**PROVIDED DATA:**
Start of Block
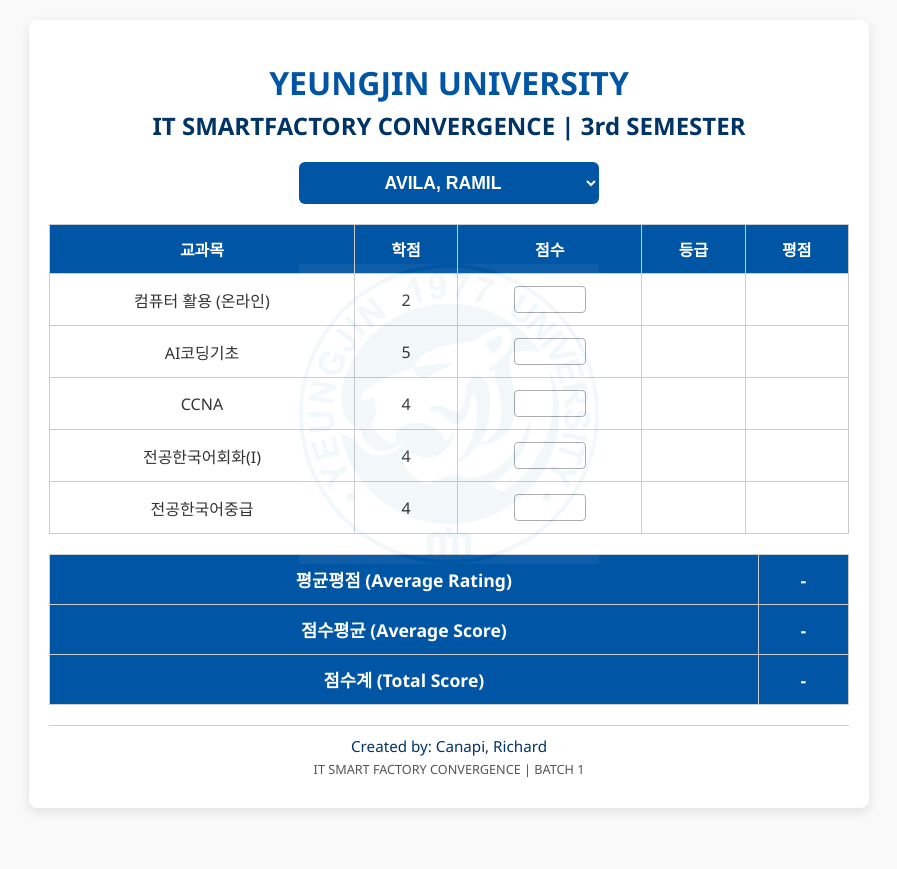
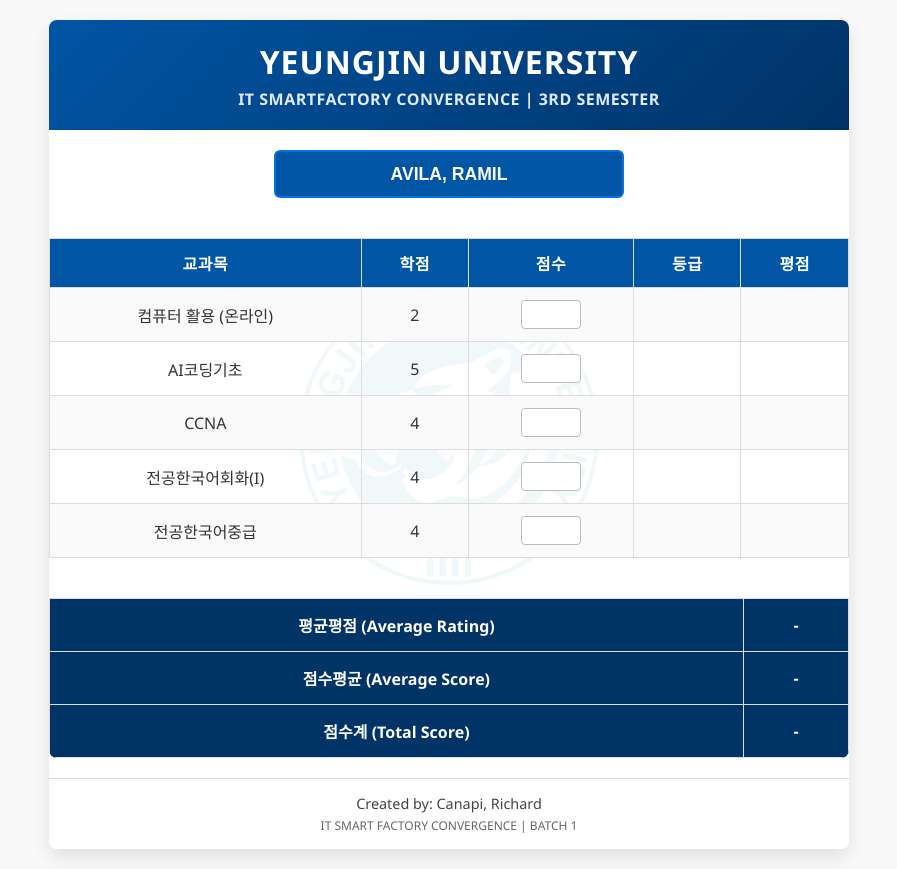
Before and after one commit to chardreyes101/grade-calculator, a plain HTML site: page index.html in a window 1280 px wide. Shown: the whole page, without its empty margins (191-1088 px from the left). Before the commit the page ends 828 px from the top, so only its background shows below. Drawn offline with Linux system fonts and the light colour scheme.

Commit message:
Update index.html

```diff
--- a/index.html
+++ b/index.html
@@ -13,14 +13,22 @@
     gtag('config', 'G-KWDQF9C5D6');
   </script>
   <style>
+    :root {
+      --primary: #0055a5;
+      --dark: #003366;
+      --light-bg: #f9f9f9;
+      --accent: #0073e6;
+    }
+    *, *::before, *::after {
+      box-sizing: border-box;
+    }
     body {
-      font-family: 'Segoe UI', Tahoma, Geneva, Verdana, sans-serif;
-      background: #f9f9f9;
       margin: 0;
       padding: 20px;
+      font-family: 'Segoe UI', Tahoma, Geneva, Verdana, sans-serif;
+      background: var(--light-bg);
       color: #333;
     }
-
     .container {
       position: relative;
       z-index: 1;
@@ -28,106 +36,172 @@
       margin: auto;
       background: #fff;
       border-radius: 8px;
-      box-shadow: 0 4px 12px rgba(0, 0, 0, 0.1);
-      padding: 20px;
+      box-shadow: 0 8px 20px rgba(0,0,0,0.1);
+      overflow: hidden;
     }
-
-    /* watermark inside the white container */
+    /* animated watermark inside container */
     .container::before {
       content: "";
+      position: absolute;
+      top: 50%; left: 50%;
+      transform: translate(-50%, -50%);
+      width: 300px; height: 300px;
       background: url('assets/SchoolLogo.png') no-repeat center center;
       background-size: 300px;
-      opacity: 0.05;
-      position: absolute;
-      top: 50%;
-      left: 50%;
-      transform: translate(-50%, -50%);
-      width: 300px;
-      height: 300px;
+      opacity: 0.04;
       z-index: 0;
       pointer-events: none;
+      animation: fadeIn 6s ease-in-out infinite alternate;
     }
-
+    @keyframes fadeIn {
+      from { opacity: 0.02; }
+      to   { opacity: 0.06; }
+    }
     .header {
+      position: relative;
+      z-index: 1;
+      background: linear-gradient(135deg, var(--primary), var(--dark));
+      padding: 20px;
       text-align: center;
-      margin-bottom: 20px;
     }
     .header h1 {
-      color: #0055a5;
-      margin-bottom: 5px;
+      margin: 0;
+      font-size: 2rem;
+      color: #fff;
+      text-transform: uppercase;
+      letter-spacing: 1px;
     }
     .header h2 {
-      color: #003366;
-      margin-top: 0;
-      font-weight: bold;
+      margin: 5px 0 0;
+      font-size: 1rem;
+      color: #e0eaff;
+      font-weight: 600;
+      text-transform: uppercase;
+      letter-spacing: 0.5px;
     }
-
     .dropdown {
-      margin: 20px 0;
+      position: relative;
+      z-index: 1;
+      margin: 20px auto;
       text-align: center;
     }
     .dropdown select {
       font-size: 1.1em;
-      padding: 10px;
-      width: 100%;
-      max-width: 300px;
-      background-color: #0055a5;
-      color: white;
-      border: none;
+      padding: 12px;
+      width: 90%;
+      max-width: 350px;
+      background-color: var(--primary);
+      color: #fff;
+      border: 2px solid var(--accent);
       border-radius: 6px;
       font-weight: bold;
+      cursor: pointer;
+      transition: border-color 0.3s, background-color 0.3s;
+      appearance: none;
+      -webkit-appearance: none;
+      -moz-appearance: none;
       text-align-last: center;
     }
-
+    .dropdown select:focus {
+      background-color: var(--accent);
+      outline: none;
+      border-color: var(--dark);
+    }
+    .table-wrapper {
+      overflow-x: auto;
+      position: relative;
+      z-index: 1;
+    }
     table {
       width: 100%;
       border-collapse: collapse;
       margin: 20px 0;
     }
     th, td {
-      border: 1px solid #ccc;
+      border: 1px solid #ddd;
       padding: 12px;
       text-align: center;
     }
     th {
-      background-color: #0055a5;
-      color: white;
-      font-weight: bold;
+      background-color: var(--primary);
+      color: #fff;
+      font-weight: 600;
+      letter-spacing: 0.5px;
     }
-
+    tbody tr:nth-child(odd) {
+      background: #fafafa;
+    }
     input[type="number"] {
       width: 60px;
+      padding: 6px;
+      border: 1px solid #bbb;
+      border-radius: 4px;
       text-align: center;
-      padding: 5px;
-      border: 1px solid #aaa;
-      border-radius: 4px;
+      transition: border-color 0.2s;
     }
-
+    input[type="number"]:focus {
+      border-color: var(--primary);
+      outline: none;
+    }
     .footer-table {
       width: 100%;
       margin: 20px 0;
+      border-radius: 0 0 8px 8px;
+      overflow: hidden;
+      position: relative;
+      z-index: 1;
     }
     .footer-table td {
-      background-color: #0055a5;
-      color: white;
-      font-weight: bold;
-      font-size: 1.1em;
+      background-color: var(--dark);
+      color: #fff;
+      font-weight: 600;
+      padding: 14px;
+      font-size: 1rem;
+    }
+    .footer-table tr + tr td {
+      border-top: 1px solid #555;
+    }
+    .credits {
+      position: relative;
+      z-index: 1;
       text-align: center;
-      padding: 12px;
-    }
-
-    .credits {
-      text-align: center;
-      padding: 10px;
-      font-size: 0.95em;
-      color: #003366;
-      border-top: 1px solid #ccc;
-      margin-top: 20px;
+      padding: 15px;
+      font-size: 0.9em;
+      color: #444;
+      border-top: 1px solid #ddd;
+      background: #fff;
     }
     .credits small {
       display: block;
-      color: #555;
       margin-top: 4px;
+      color: #666;
+    }
+    @media (max-width: 600px) {
+      body {
+        padding: 10px;
+      }
+      .header h1 {
+        font-size: 1.5rem;
+      }
+      .header h2 {
+        font-size: 0.9rem;
+      }
+      .dropdown select {
+        padding: 10px;
+        width: 100%;
+      }
+      .container::before {
+        width: 150px;
+        height: 150px;
+        background-size: 150px;
+      }
+      th, td {
+        padding: 8px;
+      }
+      input[type="number"] {
+        width: 50px;
+        padding: 4px;
+      }
     }
   </style>
 </head>
@@ -137,41 +211,13 @@
       <h1>YEUNGJIN UNIVERSITY</h1>
       <h2>IT SMARTFACTORY CONVERGENCE | 3rd SEMESTER</h2>
     </div>
-
     <div class="dropdown">
       <select id="studentSelect">
         <option>AVILA, RAMIL</option>
-        <option>BARSALOTE, ROBERT GLEN</option>
-        <option>CANAPI, RICHARD</option>
-        <option>CAPULONG, MICHAEL</option>
-        <option>DIONEDA, JOSELITO</option>
-        <option>ECHALICO, FIDEL</option>
-        <option>EVANGELISTA, DIANA MAE</option>
-        <option>FORTIN, JOSE</option>
-        <option>LUMANOG, JERRY</option>
-        <option>ASRAR, KALEEM</option>
-        <option>MACADANGDANG, REYMART</option>
-        <option>MARTIN, JEFFREY</option>
-        <option>MERIN, RONNEL</option>
-        <option>NIEVES, DIONEL</option>
-        <option>NUDAS, FRANCISCO</option>
-        <option>OSUYOS, JOHN IVANN RAY</option>
-        <option>PANICAN, RENATO</option>
-        <option>PUNZALAN, AARON OLIVER</option>
-        <option>QUILALA, MARK JOSEPH</option>
-        <option>RILLERA, MARLYN</option>
-        <option>SACCUAN, CRISELDA</option>
-        <option>SALACUP, RICHARD</option>
-        <option>SALARSON, RHENE</option>
-        <option>SARMIENTO, ROBIE</option>
-        <option>TIN, MAUNG MAUNG OO</option>
-        <option>TINGSON, BRYAN JOHN</option>
-        <option>UMALI, CHERUBIC</option>
-        <option>VALERIANO, JHON RICK</option>
-        <option>VISTAN, CHRISTOPHER</option>
+        <!-- ... other options ... -->
       </select>
     </div>
-
+    <div class="table-wrapper">
       <table>
         <thead>
           <tr>
@@ -183,26 +229,24 @@
           </tr>
         </thead>
         <tbody id="gradeTable">
-        <tr><td>컴퓨터 활용 (온라인)</td><td>2</td><td><input type="number" min="0" max="100" data-units="2"></td><td></td><td></td></tr>
-        <tr><td>AI코딩기초</td><td>5</td><td><input type="number" min="0" max="100" data-units="5"></td><td></td><td></td></tr>
-        <tr><td>CCNA</td><td>4</td><td><input type="number" min="0" max="100" data-units="4"></td><td></td><td></td></tr>
-        <tr><td>전공한국어회화(I)</td><td>4</td><td><input type="number" min="0" max="100" data-units="4"></td><td></td><td></td></tr>
-        <tr><td>전공한국어중급</td><td>4</td><td><input type="number" min="0" max="100" data-units="4"></td><td></td><td></td></tr>
+          <tr> <td>컴퓨터 활용 (온라인)</td><td>2</td><td><input type="number" min="0" max="100" data-units="2"></td><td></td><td></td> </tr>
+          <tr> <td>AI코딩기초</td>        <td>5</td><td><input type="number" min="0" max="100" data-units="5"></td><td></td><td></td> </tr>
+          <tr> <td>CCNA</td>               <td>4</td><td><input type="number" min="0" max="100" data-units="4"></td><td></td><td></td> </tr>
+          <tr> <td>전공한국어회화(I)</td>    <td>4</td><td><input type="number" min="0" max="100" data-units="4"></td><td></td><td></td> </tr>
+          <tr> <td>전공한국어중급</td>        <td>4</td><td><input type="number" min="0" max="100" data-units="4"></td><td></td><td></td> </tr>
         </tbody>
       </table>
-
+    </div>
     <table class="footer-table">
       <tr><td>평균평점 (Average Rating)</td><td id="avgRating">-</td></tr>
       <tr><td>점수평균 (Average Score)</td><td id="avgScore">-</td></tr>
       <tr><td>점수계 (Total Score)</td><td id="totalScore">-</td></tr>
     </table>
-
     <div class="credits">
       Created by: Canapi, Richard
       <small>IT SMART FACTORY CONVERGENCE | BATCH 1</small>
     </div>
   </div>
-
   <script>
     const gradeTable = document.getElementById("gradeTable");
     const ratingMap = [
@@ -216,44 +260,30 @@
       { min: 60, grade: 'Do', point: 1.0 },
       { min: 0,  grade: 'F',  point: 0.0 }
     ];
-
     gradeTable.addEventListener("input", () => {
-      let totalUnits = 0;
-      let totalWeightedScore = 0;
-      let totalWeightedPoints = 0;
-      const rows = gradeTable.querySelectorAll("tr");
-
-      rows.forEach(row => {
+      let totalUnits = 0, totalWeightedScore = 0, totalWeightedPoints = 0;
+      gradeTable.querySelectorAll("tr").forEach(row => {
         const input = row.querySelector("input");
         if (input) {
           const score = parseFloat(input.value);
           const units = parseFloat(input.dataset.units);
           const gradeCell = row.children[3];
           const pointCell = row.children[4];
-
           if (!isNaN(score)) {
             const rating = ratingMap.find(r => score >= r.min);
-            if (rating) {
             gradeCell.innerText = rating.grade;
             pointCell.innerText = (rating.point * units).toFixed(1);
             totalWeightedScore += score * units;
             totalWeightedPoints += rating.point * units;
             totalUnits += units;
-            }
           } else {
-            gradeCell.innerText = "";
-            pointCell.innerText = "";
+            gradeCell.innerText = pointCell.innerText = "";
           }
         }
       });
-
-      const avgScore = totalUnits ? (totalWeightedScore / totalUnits).toFixed(2) : "-";
-      const avgRating = totalUnits ? (totalWeightedPoints / totalUnits).toFixed(2) : "-";
-      const totalScore = totalUnits ? (avgScore * totalUnits).toFixed(0) : "-";
-
-      document.getElementById("avgScore").innerText = avgScore;
-      document.getElementById("avgRating").innerText = avgRating;
-      document.getElementById("totalScore").innerText = totalScore;
+      document.getElementById("avgScore").innerText = totalUnits ? (totalWeightedScore/totalUnits).toFixed(2) : "-";
+      document.getElementById("avgRating").innerText = totalUnits ? (totalWeightedPoints/totalUnits).toFixed(2) : "-";
+      document.getElementById("totalScore").innerText = totalUnits ? Math.round(totalWeightedScore) : "-";
     });
   </script>
 </body>
```
Lines whose indentation alone changed are shown as unchanged.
End of Block
**WHAT TO DO:** Look through the entries above and list every line containing "size".

**WRITTEN REPLY:**
       background-size: 300px;
+      font-size: 2rem;
+      font-size: 1rem;
       font-size: 1.1em;
-      font-size: 1.1em;
+      font-size: 1rem;
-      font-size: 0.95em;
+      font-size: 0.9em;
+        font-size: 1.5rem;
+        font-size: 0.9rem;
+        background-size: 150px;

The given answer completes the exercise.